The only thing that will motivate you to live a life of kindness is experiencing the kindness of Jesus first. When you do, it will change you from the inside out. Embrace his kindness, and your heart will be so transformed by it that you won’t be able to help but extend kindness to all.
I was at home with the kids on Friday morning and for whatever reason, I was a bit of a grouch. Just short-tempered and not really in the most playful mood (obviously last week’s sermon on Patience hadn’t really sunk in yet). My two-year old Annie could tell something was up, so she brings over a bowl & spoon, and says, “Daddy, I make you eggs.” Thanks, kid. Girl knows a way to a man’s heart.
But then she says this: “Daddy, I want to serd (sic) you.”
It took me a second. Sometimes it’s difficult to tell with Toddlers what they’re trying to say, but given the context, this one was crystal clear. She was saying, “Daddy, I want to serve you.” She could see I was upset, or at least a little crabby. But in her childlike innocence, she says, “I want to serve you.”
I challenge you to keep those words in front of you this week—“I want to serve you.” In your friendships, at work, in your marriages and families and wherever your week takes you, let those words shape your attitude and actions: “I want to serve you.”
When an individual does an act of kindness, it’s a beautiful moment;
but when a group of people partner and serve together, it can begin a movement.
The Salvation Army was built on “I want to serve you.” It began with a vision to bring salvation to the poor, destitute, and hungry by meeting both their “physical and spiritual needs,” and now they have a presence in over 125 countries.

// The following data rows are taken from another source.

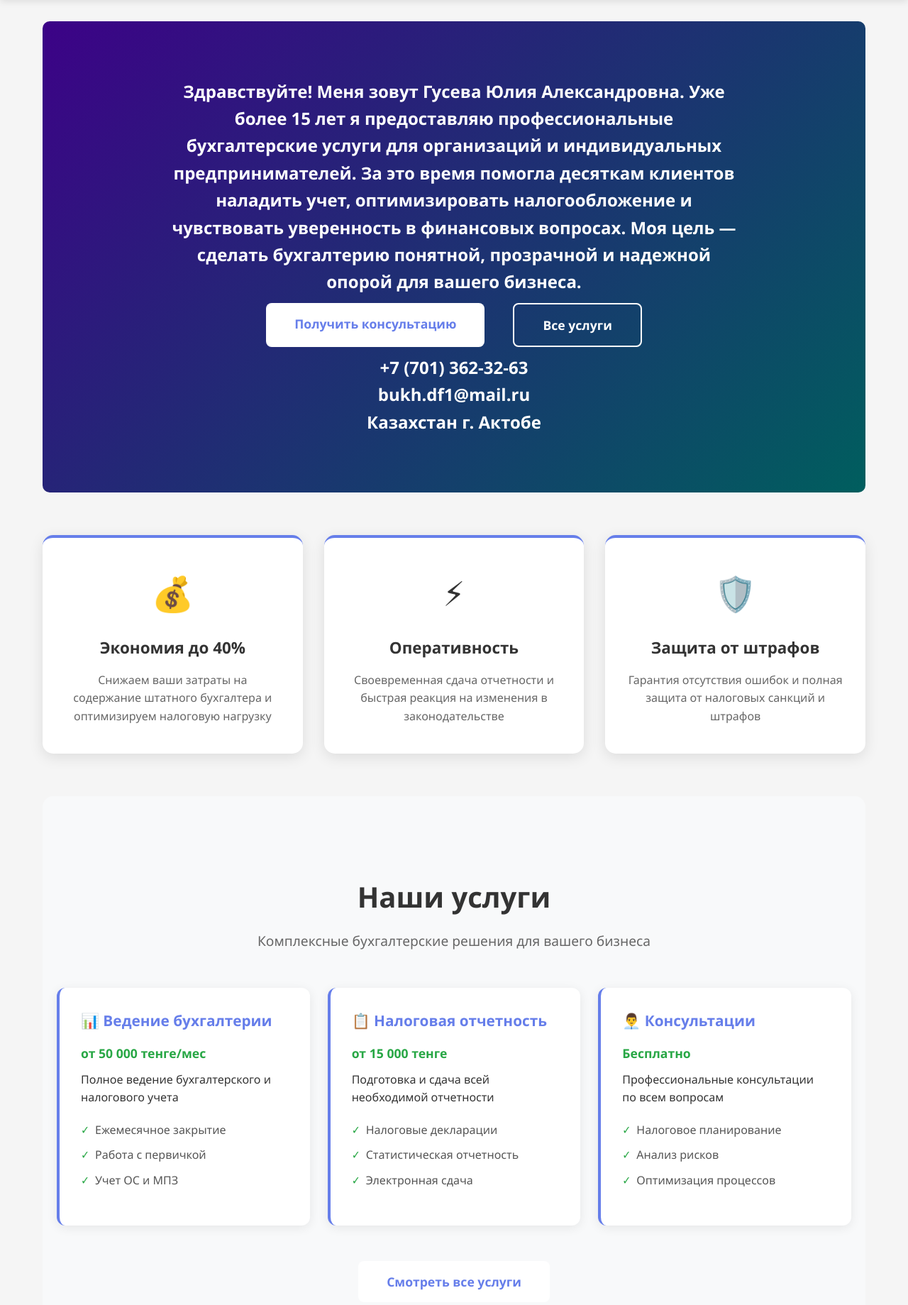
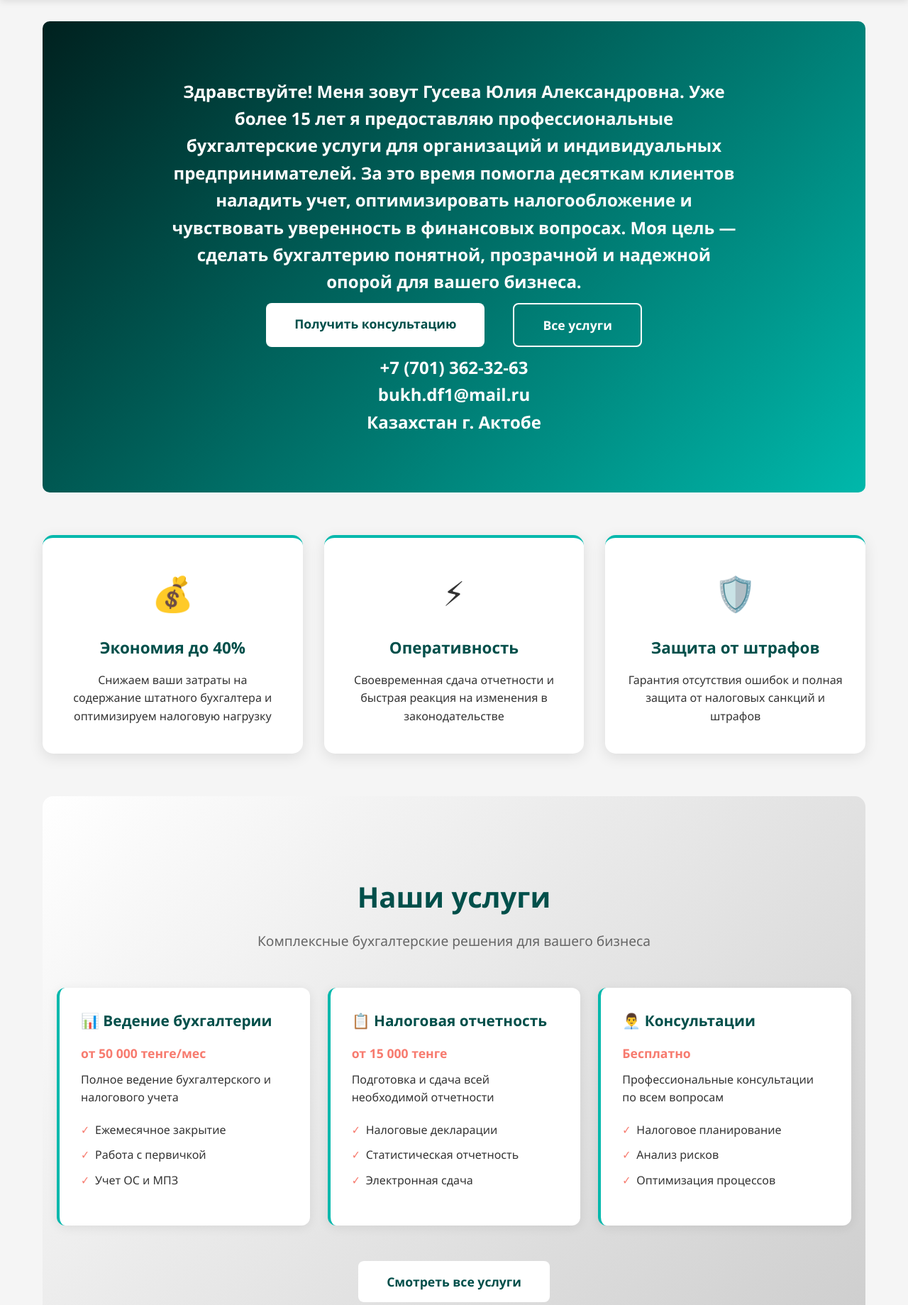
Before and after one commit to Vitalyevich96/accountant, a Flask app: page / in a window 1280 px wide. Shown: the part 82-1921 px from the top of the page at 71% size. Run offline with Flask 3, Linux system fonts and the light colour scheme.

Commit message:
Update color scheme in index.html

```diff
--- a/templates/index.html
+++ b/templates/index.html
@@ -5,7 +5,7 @@
 {% block extra_css %}
 <style>
     .hero {
-        background: linear-gradient(135deg, #3C0287 0%, #005E5E 100%);
+        background: linear-gradient(135deg, #00211F 0%, #00B8AB 100%);
         color: white;
         padding: 80px 20px;
         border-radius: 10px;
@@ -39,7 +39,7 @@
         display: inline-block;
         padding: 15px 40px;
         background-color: white;
-        color: #667eea;
+        color: #004F4A;
         text-decoration: none;
         border-radius: 8px;
         font-weight: bold;
@@ -61,7 +61,7 @@
 
     .btn-secondary:hover {
         background-color: white;
-        color: #667eea;
+        color: #004F4A;
     }
 
     .features {
@@ -78,7 +78,7 @@
         box-shadow: 0 5px 20px rgba(0,0,0,0.1);
         text-align: center;
         transition: transform 0.3s;
-        border-top: 4px solid #667eea;
+        border-top: 4px solid #00B8AC;
     }
 
         .feature-card:hover {
@@ -92,18 +92,18 @@
     }
 
     .feature-card h3 {
-        color: #333;
+        color: #004F4A;
         margin-bottom: 15px;
         font-size: 1.4em;
     }
 
     .feature-card p {
-        color: #666;
+        color: #333;
         line-height: 1.6;
     }
 
     .services-preview {
-        background: #f8f9fa;
+        background: linear-gradient(135deg, white 0%, black 500%);
         padding: 80px 0;
         margin: 60px 0;
         border-radius: 15px;
@@ -115,7 +115,7 @@
     }
 
         .section-header h2 {
-            color: #333;
+            color: #004F4A;
             font-size: 2.5em;
             margin-bottom: 15px;
         }
@@ -139,7 +139,7 @@
         border-radius: 12px;
         box-shadow: 0 3px 15px rgba(0,0,0,0.08);
         transition: all 0.3s ease;
-        border-left: 4px solid #667eea;
+        border-left: 4px solid #00B8AC;
     }
 
         .service-card:hover {
@@ -148,14 +148,14 @@
         }
 
         .service-card h3 {
-            color: #667eea;
+            color: #004F4A;
             margin-bottom: 15px;
             font-size: 1.3em;
         }
 
         .service-card .price {
             font-weight: bold;
-            color: #28a745;
+            color: #F77B6F;
             margin: 10px 0;
             font-size: 1.1em;
         }
@@ -168,14 +168,14 @@
 
         .service-card li {
             padding: 5px 0;
-            color: #555;
+            color: #333;
             position: relative;
             padding-left: 20px;
         }
 
             .service-card li:before {
                 content: '✓';
-                color: #28a745;
+                color: #F77B6F;
                 font-weight: bold;
                 position: absolute;
                 left: 0;
@@ -186,7 +186,7 @@
     .cta-section {
         text-align: center;
         padding: 80px 40px;
-        background: linear-gradient(135deg, #005E5E 0%, #3C0287 100%);
+        background: linear-gradient(135deg, #00B8AB 0%, #00211F 100%);
         border-radius: 15px;
         box-shadow: 0 5px 25px rgba(0,0,0,0.1);
         margin: 60px 0;
```
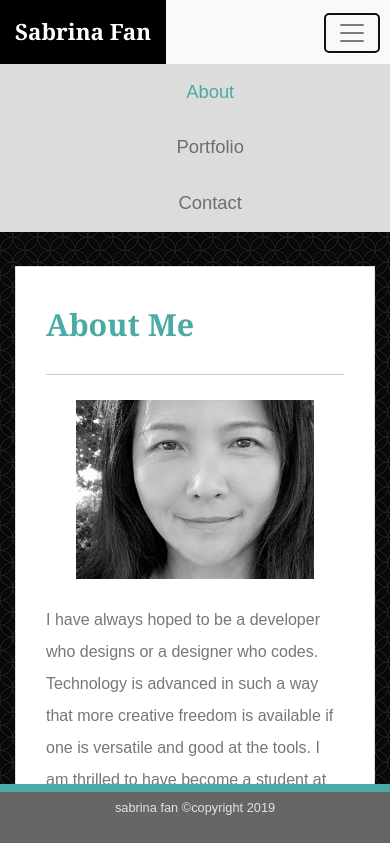
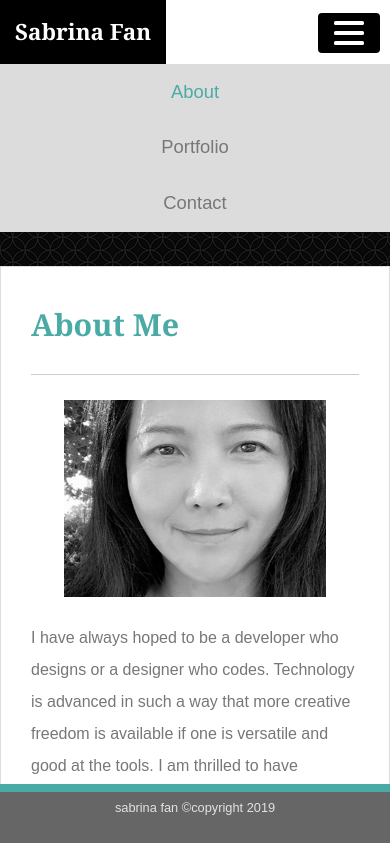
Before and after one commit to sabrina-code/02_Sabrina_Port, a plain HTML site: page index.html in a window 390 px wide. Both pictures are taken after a click on the button "Toggle navigation". Shown: the top 843 px of the page. Drawn offline with nearby package versions, Linux system fonts and the light colour scheme.

Commit message:
hamburger styling

```diff
--- a/assets/css/style.css
+++ b/assets/css/style.css
@@ -45,6 +45,9 @@ textarea{
 }
 .input_single{
     margin-right:16px;
+}
+button:focus{
+    outline: none !important;;
 }
 .btn_sml{
     font-size: 1.2rem;
@@ -171,6 +174,30 @@ a.nav-link {
     padding-right: 0rem;
     padding-left: 1.9rem;
 }
+.h-bar{
+    width: 30px;
+    height: 4px;
+    border-radius: .1rem;
+    background-color: white;
+    float: right;
+    margin: 3px;
+    clear: both;
+}
+.navbar-toggler {
+    padding: .25rem .75rem;
+    font-size: 1.25rem;
+    line-height: 1;
+    background-color: black;
+    border-radius: .25rem;
+}
+.navbar-toggler:hover,
+.navbar-toggler:active:hover
+ {
+    background-color: #7f818e;
+}
+a.nav-link {
+    color:#777;
+}
 /************* FOOTER *************/
   footer{
     height:60px;
@@ -215,7 +242,7 @@ footer > p {
 .overlay-image .text {
     color: #fff;
     font-family: 'Georgia', Times, 'Times New Roman', serif;
-    font-size: 1.2rem;
+    font-size: 1.3rem;
     line-height: 60px;
     text-align: center;
     position: absolute;
@@ -232,8 +259,6 @@ footer > p {
     background-color: black;
     opacity: 1;
 }
-
-/********** CONTACT ****************/
 
 /************ RESPONSIVE *************/
 .navbar {
@@ -295,24 +320,20 @@ li.nav-item {
 .navbar-collapse {
     background-color:#dcdcdc;
 }
-.navbar-light .navbar-nav .nav-link:hover,
-.navbar-light .navbar-nav .nav-link:active:hover{
+.navbar-nav .nav-link:hover,
+.navbar-nav .nav-link:active:hover{
     color: #fff;
 }
 .nav-link:hover,
 .nav-link:active:hover{
-    background-color:#333;
+    background-color:#7f818e;
 }
 .navbar-nav li{
-    width: 60%;
+    width: 80%;
     margin: auto;
 }
-}
-
-@media (max-width: 575px){
-.container {
-    padding-left: 15px;
-    padding-right:15px;
+.navbar-expand-lg .navbar-nav .nav-link {
+    padding-left: 0rem;
 }
 }
 
--- a/index.html
+++ b/index.html
@@ -10,11 +10,13 @@
     <link href="assets/css/style.css" rel="stylesheet" type="text/css">
 </head>
 <body>
-    <nav class="navbar navbar-expand-lg navbar-light bg-light">
+    <nav class="navbar navbar-expand-lg">
         <div class="container">
             <a  class="logo-top" href="index.html">Sabrina Fan</a>
             <button class="navbar-toggler" type="button" data-toggle="collapse" data-target="#navbarToggler" aria-controls="navbarToggler" aria-expanded="false" aria-label="Toggle navigation">
-                <span class="navbar-toggler-icon"></span>
+                <div class="navbar-toggler-icon h-bar"></div>
+                <div class="navbar-toggler-icon h-bar"></div>
+                <div class="navbar-toggler-icon h-bar"></div>
             </button>
         </div>
 
```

They run charity shops, shelters for the homeless, and provide disaster relief and humanitarian aid to developing countries.
Right now, the Kansas City Salvation Army is in dire need of donations, specifically nonperishable foods. As one way to join together as a church and serve the needs of our city, we will be collecting canned goods, peanut butter, whatever leftover ramen packs you’ve got in your dorm still as you’re cleaning it out, all of it! We’ll have a tub in the back between now and the last Sunday of June to collect all the food we bring.
I’ve seen our young church already step up in amazing ways. We started off our first month with #31goodthings which was all about individual acts of kindness.
Three times already this year, different groups in our church have prepared meals and fed families with sick kiddos in the Ronald McDonald Room at Children’s Mercy Hospital. I know care packages (stuffed with water bottles, granola bars, and socks) have been put together and distributed to the homeless. A group went just the other day to donate blood at the Community Blood Center, and in fact, we’re planning to host a blood drive together later this summer here at the church.
I’m not saying these things to brag. I just want to highlight some of the good things we’ve been a part of so far in the last few months so we can continue to build on them.
We set aside some money at the beginning of the year to start a food pantry of our own, but we’re not in the position building-wise to do this just yet. So as a church, we plan to give $200 to the Salvation Army toward feeding the hungry and clothing the homeless, along with all the nonperishable foods we collect between now and the end of June.
Because when an individual does an act of kindness, it’s a beautiful moment;
but when a group of people partner and serve together, it can begin a movement.
If the kindness of God could change us,
then the kindness of the church will change the world.